■ **Given data**

────────

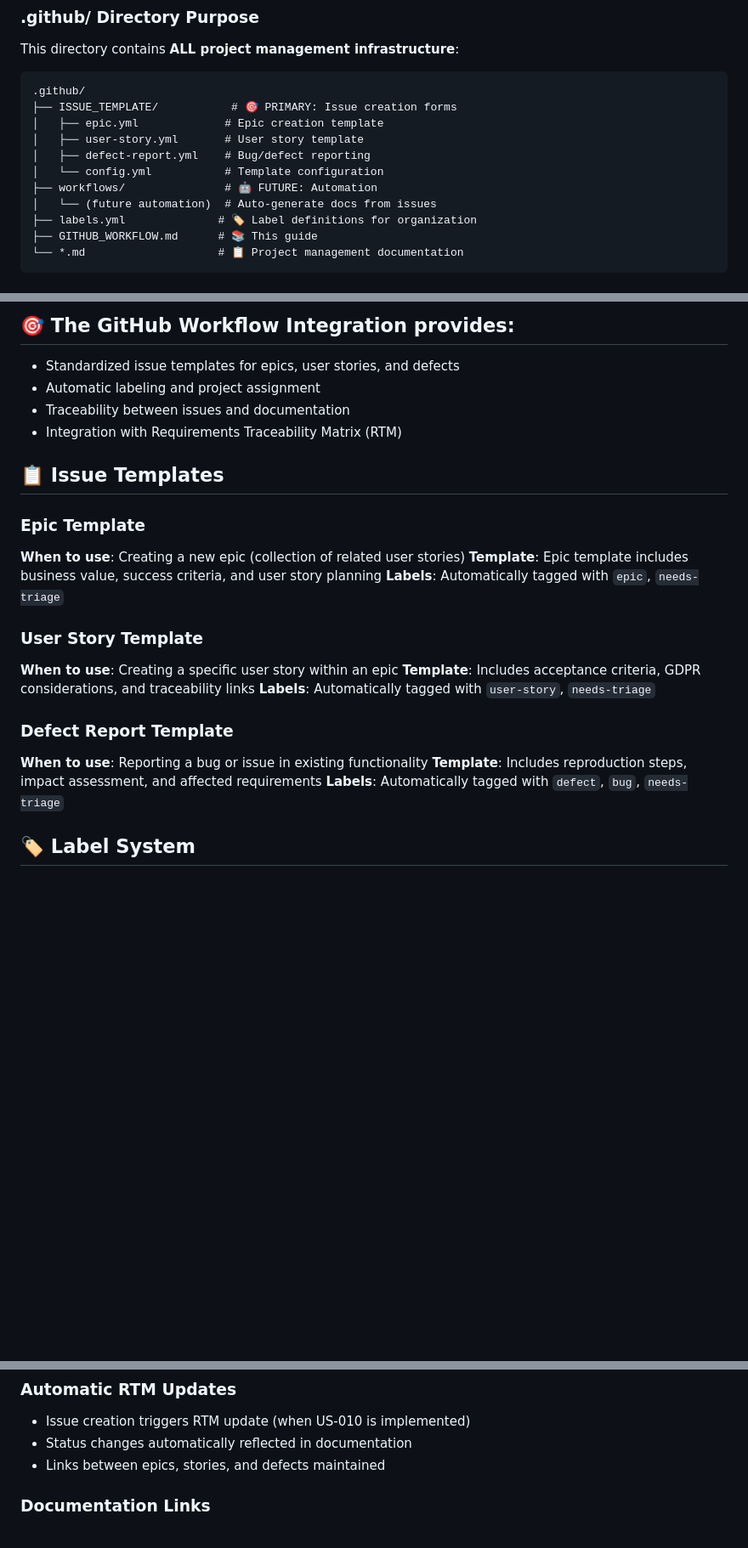
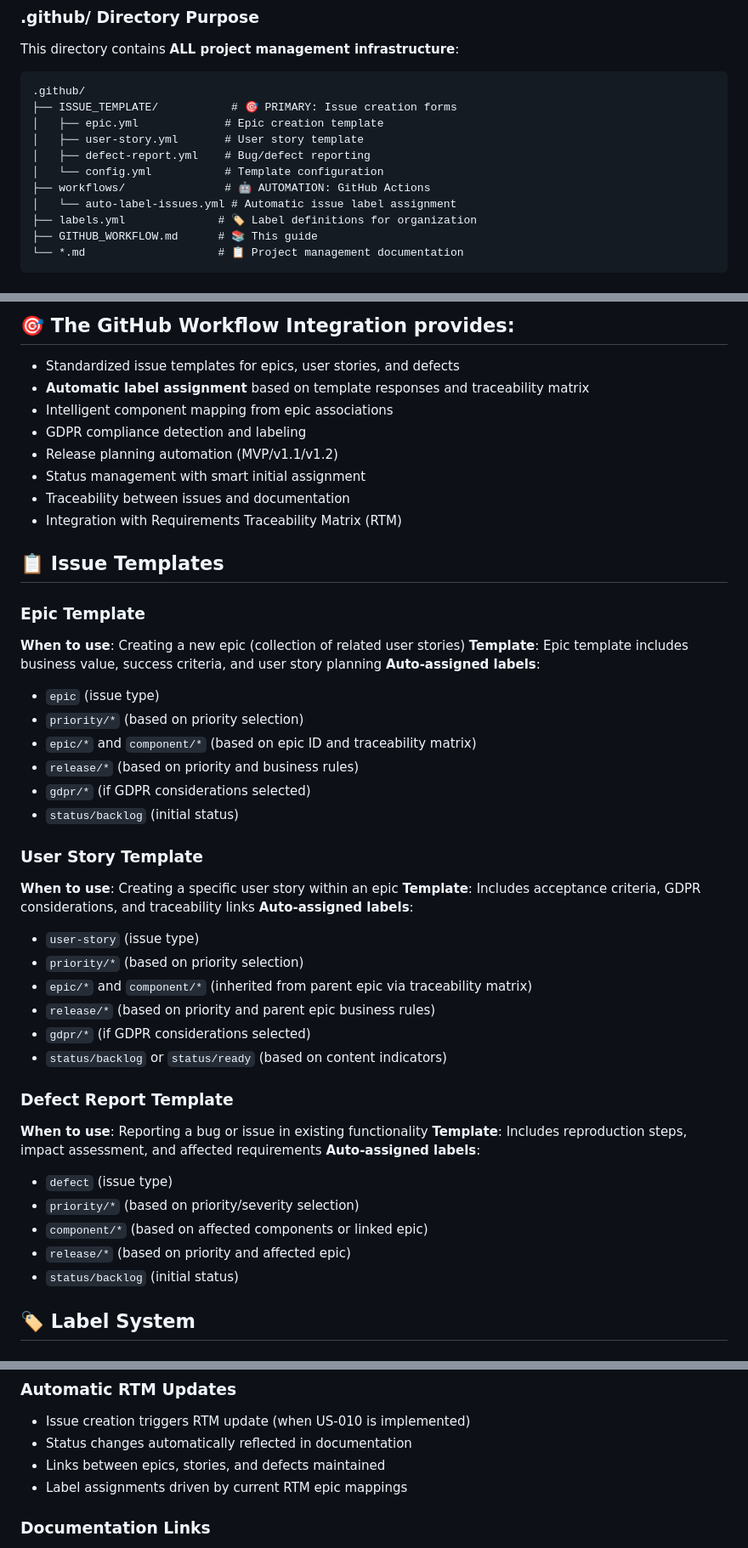
Before and after one commit to QHuuT/gonogo, a Markdown page: .github/GITHUB_WORKFLOW.md, 3 parts joined by grey strips. Shown at 85% size. Rendered like a GitHub page; blank space fills up the shorter version.

```diff
--- a/.github/GITHUB_WORKFLOW.md
+++ b/.github/GITHUB_WORKFLOW.md
@@ -31,8 +31,8 @@ This directory contains **ALL project management infrastructure**:
 │   ├── user-story.yml       # User story template
 │   ├── defect-report.yml    # Bug/defect reporting
 │   └── config.yml           # Template configuration
-├── workflows/               # 🤖 FUTURE: Automation
-│   └── (future automation)  # Auto-generate docs from issues
+├── workflows/               # 🤖 AUTOMATION: GitHub Actions
+│   └── auto-label-issues.yml # Automatic issue label assignment
 ├── labels.yml              # 🏷️ Label definitions for organization
 ├── GITHUB_WORKFLOW.md      # 📚 This guide
 └── *.md                    # 📋 Project management documentation
@@ -47,7 +47,11 @@ The `docs/` directory serves a **different purpose**:
 
 ## 🎯 The GitHub Workflow Integration provides:
 - Standardized issue templates for epics, user stories, and defects
-- Automatic labeling and project assignment
+- **Automatic label assignment** based on template responses and traceability matrix
+- Intelligent component mapping from epic associations
+- GDPR compliance detection and labeling
+- Release planning automation (MVP/v1.1/v1.2)
+- Status management with smart initial assignment
 - Traceability between issues and documentation
 - Integration with Requirements Traceability Matrix (RTM)
 
@@ -56,17 +60,34 @@ The `docs/` directory serves a **different purpose**:
 ### Epic Template
 **When to use**: Creating a new epic (collection of related user stories)
 **Template**: Epic template includes business value, success criteria, and user story planning
-**Labels**: Automatically tagged with `epic`, `needs-triage`
+**Auto-assigned labels**:
+- `epic` (issue type)
+- `priority/*` (based on priority selection)
+- `epic/*` and `component/*` (based on epic ID and traceability matrix)
+- `release/*` (based on priority and business rules)
+- `gdpr/*` (if GDPR considerations selected)
+- `status/backlog` (initial status)
 
 ### User Story Template
 **When to use**: Creating a specific user story within an epic
 **Template**: Includes acceptance criteria, GDPR considerations, and traceability links
-**Labels**: Automatically tagged with `user-story`, `needs-triage`
+**Auto-assigned labels**:
+- `user-story` (issue type)
+- `priority/*` (based on priority selection)
+- `epic/*` and `component/*` (inherited from parent epic via traceability matrix)
+- `release/*` (based on priority and parent epic business rules)
+- `gdpr/*` (if GDPR considerations selected)
+- `status/backlog` or `status/ready` (based on content indicators)
 
 ### Defect Report Template
 **When to use**: Reporting a bug or issue in existing functionality
 **Template**: Includes reproduction steps, impact assessment, and affected requirements
-**Labels**: Automatically tagged with `defect`, `bug`, `needs-triage`
+**Auto-assigned labels**:
+- `defect` (issue type)
+- `priority/*` (based on priority/severity selection)
+- `component/*` (based on affected components or linked epic)
+- `release/*` (based on priority and affected epic)
+- `status/backlog` (initial status)
 
 ## 🏷️ Label System
 
@@ -167,6 +249,7 @@ The `docs/` directory serves a **different purpose**:
 - Issue creation triggers RTM update (when US-010 is implemented)
 - Status changes automatically reflected in documentation
 - Links between epics, stories, and defects maintained
+- Label assignments driven by current RTM epic mappings
 
 ### Documentation Links
 - Issues link back to repository documentation
```
Also changed, not shown: other parts of .github/GITHUB_WORKFLOW.md (+85 -5 lines), docs/traceability/requirements-matrix.md (+11 -2 lines), 1 other file.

────────

■ **Work request**
Scan the material above. Extract every line in which the word "affected" occurs.

■ **Response below**
 **Template**: Includes reproduction steps, impact assessment, and affected requirements
+- `component/*` (based on affected components or linked epic)
+- `release/*` (based on priority and affected epic)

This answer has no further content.